According to the Carbohydrate-Insulin Model of Obesity (CIM), the processed carbohydrates that flooded our diet during the low-fat diet craze undermine our metabolism and drive weight gain. Put simply:
- Processed carbohydrates — think white bread, white rice, potato products, low -fat snacks — raise insulin more than any other food, calorie for calorie. This is just Nutrition, 101.
- Insulin is the Miracle-Gro for your fat cells. A child with new onset type 1 diabetes — unable to make enough insulin — will invariable lose weight until receiving treatment, no matter how many calories she consumes. Give that child the right amount of insulin, and weight trajectory returns to normal. Give that child (or an adult with type 2 diabetes) too much insulin and excessive weight gain will predictably result. This is just Endocrinology 101.
- When too many of the calories we eat get locked away in fat cells, there aren’t enough calories to supply the needs of the brain and other organs. So we get hungry and “overeat.” And to make matters worse, metabolism slows down, further fueling weight gain. This is just Obesity 101.
While each of these steps is fairly non-controversial, the three together — that is, the CIM — make for one of the most hotly contested topics in nutrition today. No less than 6 recent academic reviews have aimed to dismiss the CIM (see here, here, here, here, here and here), primarily citing the work of one investigator.
Elsewhere, I’ve argued that these - categorical - rejections are based on a misinterpretation of very short-term feedings studies and disregard for extensive supportive data. Moreover, the conventional view of obesity, focused on “calorie balance” — has utterly failed to explain the obesity epidemic, beyond people’s inability to control themselves in the modern food environment. We’re in desperate need of new thinking.
Admittedly, the CIM remains unproven. The definitive clinical trials are exceeding expensive and, even if they do get funded, will take years to perform. Unfortunately, conventional observational (“associational”) research can’t come to the rescue, because of the difficulty of determining which comes first:
overeating > increasing body fat > high insulin secretion (Conventional View)
high insulin secretion> increasing body fat > overeating (The CIM)
This difference is of much more than just theoretical interest, with direct implications for how best to prevent and treat obesity. If the Conventional View is right, we need to focus even more intensively on cutting back calories, for example with a 1600 calorie diet. If the CIM is right, the emphasis should instead be placed on lowering insulin secretion with a lower-carbohydrate/higher-fat diet and other supportive dietary and lifestyle measures. Calorie balance will then adjust naturally due to reduced hunger, greater satiety and faster metabolism.
Fortunately, a new scientific method, called Mendelian Randomization (MR), can help disentangle cause and effect. MR is based on the fact that a child receives genes from both parents at conception in a random fashion (for all practical purposes).
Let’s say you are interested in studying the effects of an exposure (for example, HDL-cholesterol) on a health outcome (heart attack). First you identify genetic determinants of that exposure within a population. Then you see whether those genes predict likelihood of the outcome.
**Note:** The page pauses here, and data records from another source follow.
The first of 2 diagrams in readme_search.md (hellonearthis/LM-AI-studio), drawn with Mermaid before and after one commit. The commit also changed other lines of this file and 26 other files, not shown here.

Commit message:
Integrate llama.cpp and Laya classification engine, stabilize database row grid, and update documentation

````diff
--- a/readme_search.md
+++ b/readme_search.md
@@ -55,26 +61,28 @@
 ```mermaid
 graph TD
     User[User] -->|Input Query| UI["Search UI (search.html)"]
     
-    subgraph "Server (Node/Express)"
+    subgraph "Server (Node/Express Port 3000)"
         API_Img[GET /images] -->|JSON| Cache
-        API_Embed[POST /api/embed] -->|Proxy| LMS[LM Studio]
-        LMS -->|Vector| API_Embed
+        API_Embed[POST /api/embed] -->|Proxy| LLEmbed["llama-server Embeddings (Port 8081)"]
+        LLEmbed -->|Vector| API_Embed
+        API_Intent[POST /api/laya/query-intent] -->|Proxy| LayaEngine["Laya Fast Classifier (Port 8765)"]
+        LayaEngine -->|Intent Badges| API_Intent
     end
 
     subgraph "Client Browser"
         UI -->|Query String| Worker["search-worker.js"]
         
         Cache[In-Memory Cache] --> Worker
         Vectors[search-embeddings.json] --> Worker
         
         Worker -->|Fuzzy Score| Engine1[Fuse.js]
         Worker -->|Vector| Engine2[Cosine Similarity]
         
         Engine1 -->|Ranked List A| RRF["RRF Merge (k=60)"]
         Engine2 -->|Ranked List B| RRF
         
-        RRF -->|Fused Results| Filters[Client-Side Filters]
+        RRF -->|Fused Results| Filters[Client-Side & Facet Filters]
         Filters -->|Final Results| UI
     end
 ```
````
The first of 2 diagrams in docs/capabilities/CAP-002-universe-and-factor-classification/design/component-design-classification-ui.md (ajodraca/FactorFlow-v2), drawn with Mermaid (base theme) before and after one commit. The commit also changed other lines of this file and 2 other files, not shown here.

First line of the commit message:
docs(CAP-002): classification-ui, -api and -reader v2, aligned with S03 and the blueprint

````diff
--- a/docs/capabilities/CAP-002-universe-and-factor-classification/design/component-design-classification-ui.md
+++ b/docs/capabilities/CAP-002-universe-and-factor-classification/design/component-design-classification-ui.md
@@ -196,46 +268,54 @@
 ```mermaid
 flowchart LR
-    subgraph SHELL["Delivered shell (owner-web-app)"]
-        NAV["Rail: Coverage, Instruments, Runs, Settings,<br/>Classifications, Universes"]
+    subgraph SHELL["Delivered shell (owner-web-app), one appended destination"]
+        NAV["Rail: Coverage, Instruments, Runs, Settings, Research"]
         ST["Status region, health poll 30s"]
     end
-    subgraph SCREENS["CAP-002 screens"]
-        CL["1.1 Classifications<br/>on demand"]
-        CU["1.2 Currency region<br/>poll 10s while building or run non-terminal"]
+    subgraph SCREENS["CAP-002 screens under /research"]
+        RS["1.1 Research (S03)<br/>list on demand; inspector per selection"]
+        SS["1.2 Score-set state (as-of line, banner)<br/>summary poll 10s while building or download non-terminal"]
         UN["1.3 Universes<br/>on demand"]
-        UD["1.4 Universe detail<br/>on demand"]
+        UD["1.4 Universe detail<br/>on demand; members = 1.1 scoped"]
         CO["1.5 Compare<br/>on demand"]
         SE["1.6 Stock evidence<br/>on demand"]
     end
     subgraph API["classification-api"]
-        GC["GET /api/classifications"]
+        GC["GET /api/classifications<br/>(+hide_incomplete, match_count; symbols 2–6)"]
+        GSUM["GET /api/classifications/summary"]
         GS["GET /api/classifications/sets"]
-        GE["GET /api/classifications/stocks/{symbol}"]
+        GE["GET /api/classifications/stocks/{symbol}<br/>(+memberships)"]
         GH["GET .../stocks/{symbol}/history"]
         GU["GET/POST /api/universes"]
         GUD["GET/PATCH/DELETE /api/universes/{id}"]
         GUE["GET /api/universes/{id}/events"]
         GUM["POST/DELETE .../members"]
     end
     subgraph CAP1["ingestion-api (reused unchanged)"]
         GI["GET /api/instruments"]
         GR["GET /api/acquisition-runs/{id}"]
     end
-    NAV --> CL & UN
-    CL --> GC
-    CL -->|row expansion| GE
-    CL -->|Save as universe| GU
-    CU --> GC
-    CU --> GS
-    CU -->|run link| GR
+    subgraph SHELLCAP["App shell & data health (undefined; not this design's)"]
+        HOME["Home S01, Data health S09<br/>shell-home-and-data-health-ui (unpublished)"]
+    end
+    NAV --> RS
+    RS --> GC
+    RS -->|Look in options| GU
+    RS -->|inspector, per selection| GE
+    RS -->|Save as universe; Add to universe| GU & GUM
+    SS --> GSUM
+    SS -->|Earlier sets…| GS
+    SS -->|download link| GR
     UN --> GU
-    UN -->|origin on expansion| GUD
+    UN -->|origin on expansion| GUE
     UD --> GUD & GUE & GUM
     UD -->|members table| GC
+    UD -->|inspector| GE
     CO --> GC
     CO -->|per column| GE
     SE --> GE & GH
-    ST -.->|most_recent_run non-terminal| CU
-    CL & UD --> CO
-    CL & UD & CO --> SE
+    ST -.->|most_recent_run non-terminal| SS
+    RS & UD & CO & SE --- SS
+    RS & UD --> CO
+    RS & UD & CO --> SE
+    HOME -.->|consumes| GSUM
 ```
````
In the case of HDL-cholesterol and heart disease, the results from MR provide evidence against a long-standing belief based on less sophisticated methods.
In an article published today in Clinical Chemistry’s Special Issue on Obesity, my colleagues in Boston and I used MR to test whether higher insulin secretion throughout one’s life (the exposure) is related to higher body weight (the outcome)— a key assumption of the CIM. Using several large international databases, we created a genetic score that predicts how much insulin a person releases after consuming carbohydrate (technically, insulin 30 minutes into an oral glucose tolerance test). We found that genetically-determined insulin secretion predicted body mass index with extremely high confidence (p<0.00000000000000000001) and a potentially large effect across the population. Body weight of high insulin secretors was about 10 pounds more, on average, than low insulin secretors (comparing 90th to 10th percentiles) — an effect that might be even greater among those consuming the most carbohydrate. Of particular importance, the “reverse” relationship was null. That is, genetically determined body mass index did not predict insulin secretion to any degree (p=0.43).
These results are, as highlighted in an accompanying editorial, “less susceptible to confounding and reverse causation, the Achilles heel of other association studies … information that must be incorporated into our thinking and not rejected on the grounds that it conflicts with a rigid intellectual position”. (The editorial also provides a concise history of CIM, whose origins date back a century.)
Pending further research, all sides of this debate would do well to avoid proclamations of having either proven or disproven the CIM. Ultimately, we will likely find that the truth is more complicated than expected, with important variations (based in part on biological differences) that determine an individual’s optimal diet for obesity treatment, chronic disease prevention and longevity.
For all articles in the special Obesity Issue of Clinical Chemistry, click here